***** Information given
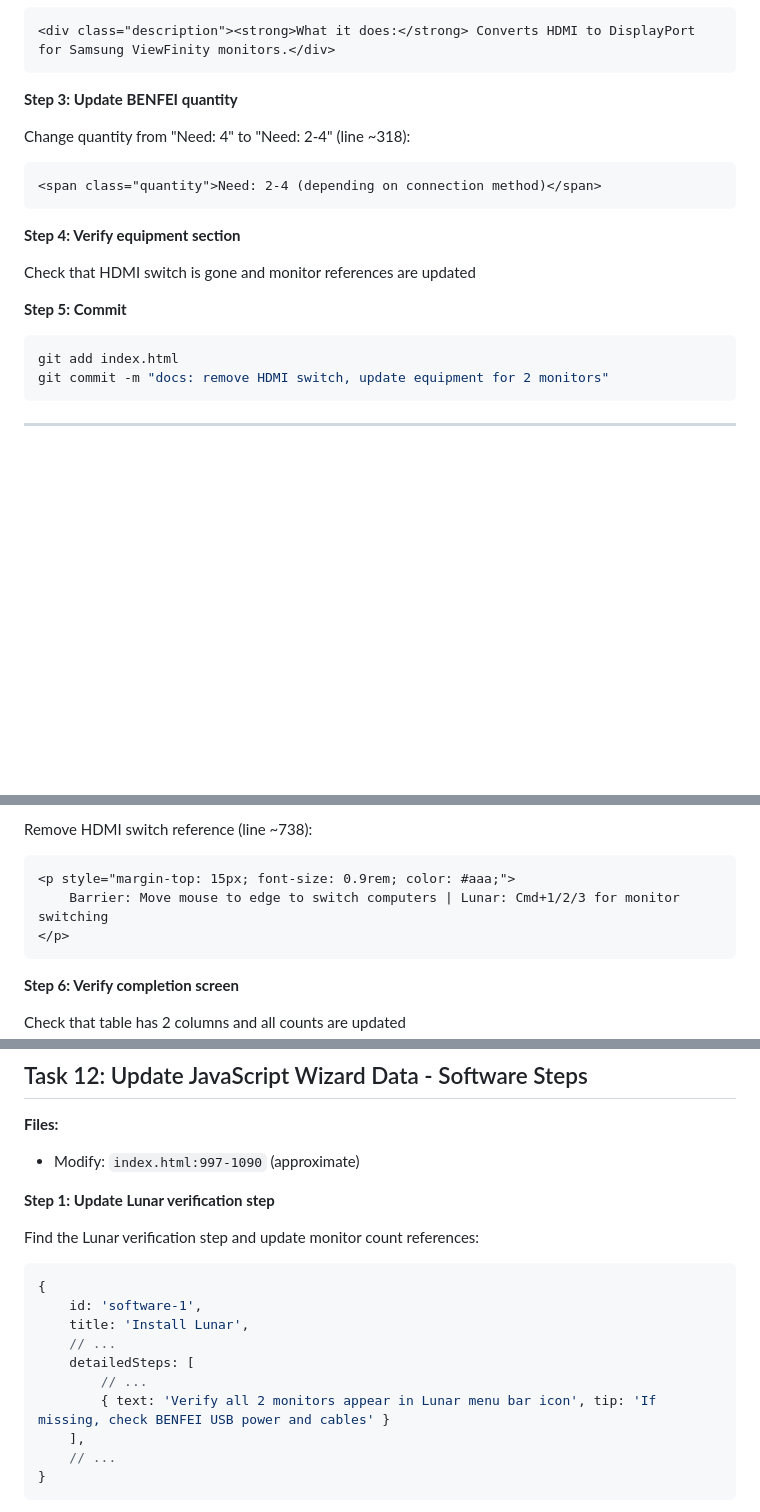
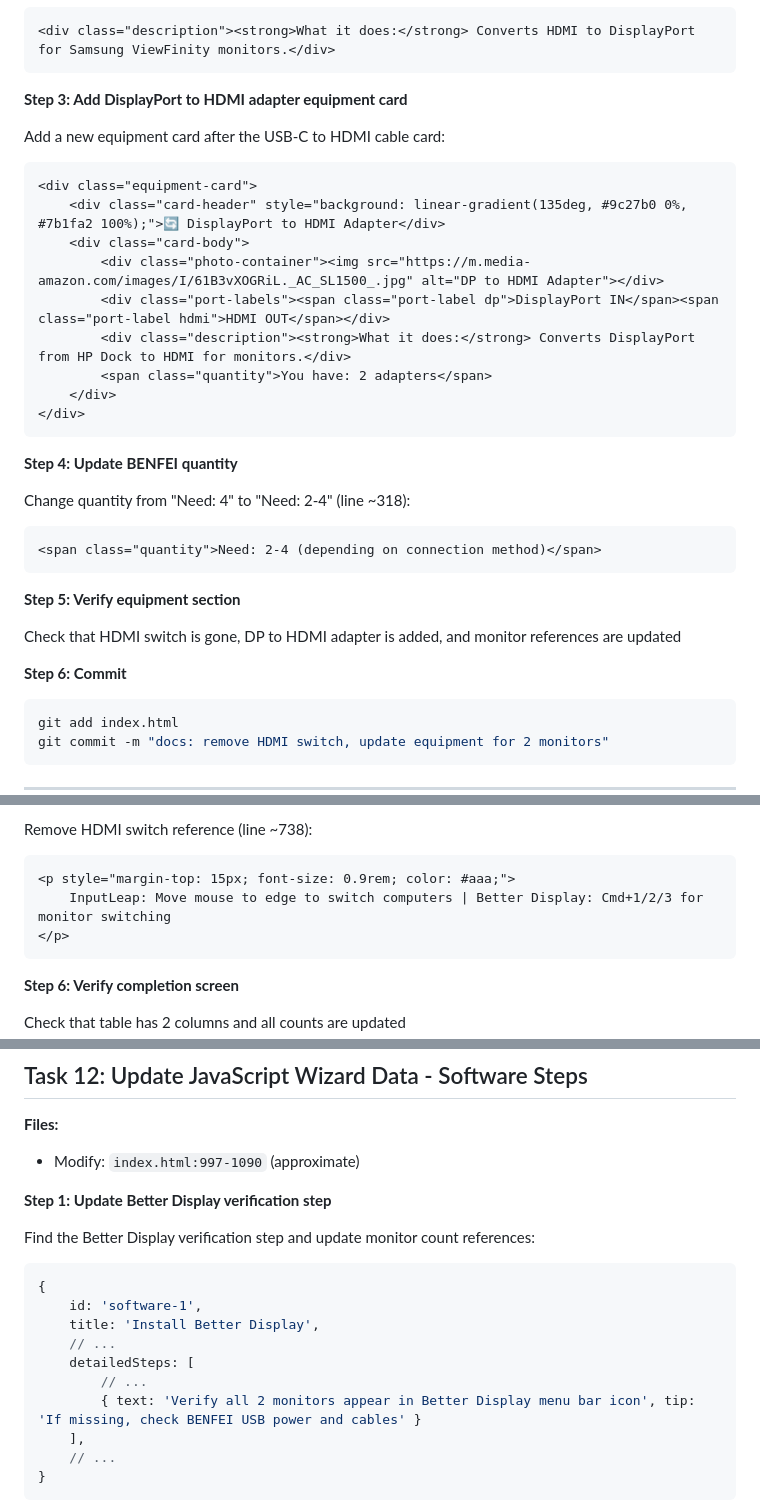
Before and after one commit to chaceholland/kvm-setup-guide, a Markdown page: docs/plans/2026-02-24-kvm-guide-2-monitor-update.md, 3 parts joined by grey strips. GitHub-like rendering; blank space fills up the shorter version.

Commit message:
docs: update plans with Better Display, InputLeap, and DP to HDMI adapter

````diff
--- a/docs/plans/2026-02-24-kvm-guide-2-monitor-update.md
+++ b/docs/plans/2026-02-24-kvm-guide-2-monitor-update.md
@@ -101,7 +101,23 @@ Change "ViewSonic monitors" to "Samsung ViewFinity monitors" in BENFEI card (lin
 <div class="description"><strong>What it does:</strong> Converts HDMI to DisplayPort for Samsung ViewFinity monitors.</div>
 ```
 
-**Step 3: Update BENFEI quantity**
+**Step 3: Add DisplayPort to HDMI adapter equipment card**
+
+Add a new equipment card after the USB-C to HDMI cable card:
+
+```html
+<div class="equipment-card">
+    <div class="card-header" style="background: linear-gradient(135deg, #9c27b0 0%, #7b1fa2 100%);">🔄 DisplayPort to HDMI Adapter</div>
+    <div class="card-body">
+        <div class="photo-container"><img src="https://m.media-amazon.com/images/I/61B3vXOGRiL._AC_SL1500_.jpg" alt="DP to HDMI Adapter"></div>
+        <div class="port-labels"><span class="port-label dp">DisplayPort IN</span><span class="port-label hdmi">HDMI OUT</span></div>
+        <div class="description"><strong>What it does:</strong> Converts DisplayPort from HP Dock to HDMI for monitors.</div>
+        <span class="quantity">You have: 2 adapters</span>
+    </div>
+</div>
+```
+
+**Step 4: Update BENFEI quantity**
 
 Change quantity from "Need: 4" to "Need: 2-4" (line ~318):
 
@@ -109,11 +125,11 @@ Change quantity from "Need: 4" to "Need: 2-4" (line ~318):
 <span class="quantity">Need: 2-4 (depending on connection method)</span>
 ```
 
-**Step 4: Verify equipment section**
+**Step 5: Verify equipment section**
 
-Check that HDMI switch is gone and monitor references are updated
+Check that HDMI switch is gone, DP to HDMI adapter is added, and monitor references are updated
 
-**Step 5: Commit**
+**Step 6: Commit**
 
 ```bash
 git add index.html
@@ -392,7 +408,7 @@ Remove HDMI switch reference (line ~738):
 
 ```html
 <p style="margin-top: 15px; font-size: 0.9rem; color: #aaa;">
-    Barrier: Move mouse to edge to switch computers | Lunar: Cmd+1/2/3 for monitor switching
+    InputLeap: Move mouse to edge to switch computers | Better Display: Cmd+1/2/3 for monitor switching
 </p>
 ```
 
@@ -561,18 +577,18 @@ git commit -m "feat: update wizard data for HP Dock - 2 monitors"
 **Files:**
 - Modify: `index.html:997-1090` (approximate)
 
-**Step 1: Update Lunar verification step**
+**Step 1: Update Better Display verification step**
 
-Find the Lunar verification step and update monitor count references:
+Find the Better Display verification step and update monitor count references:
 
 ```javascript
 {
     id: 'software-1',
-    title: 'Install Lunar',
+    title: 'Install Better Display',
     // ...
     detailedSteps: [
         // ...
-        { text: 'Verify all 2 monitors appear in Lunar menu bar icon', tip: 'If missing, check BENFEI USB power and cables' }
+        { text: 'Verify all 2 monitors appear in Better Display menu bar icon', tip: 'If missing, check BENFEI USB power and cables' }
     ],
     // ...
 }
````
Also changed, not shown: other parts of docs/plans/2026-02-24-kvm-guide-2-monitor-update.md (+5 -5 lines), docs/plans/2026-02-24-kvm-guide-2-monitor-update-design.md (+4 -3 lines).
**********
Task: Copy out every line of the data that includes "equipment".

Answer space:
+**Step 3: Add DisplayPort to HDMI adapter equipment card**
+Add a new equipment card after the USB-C to HDMI cable card:
+<div class="equipment-card">
-**Step 4: Verify equipment section**
+**Step 5: Verify equipment section**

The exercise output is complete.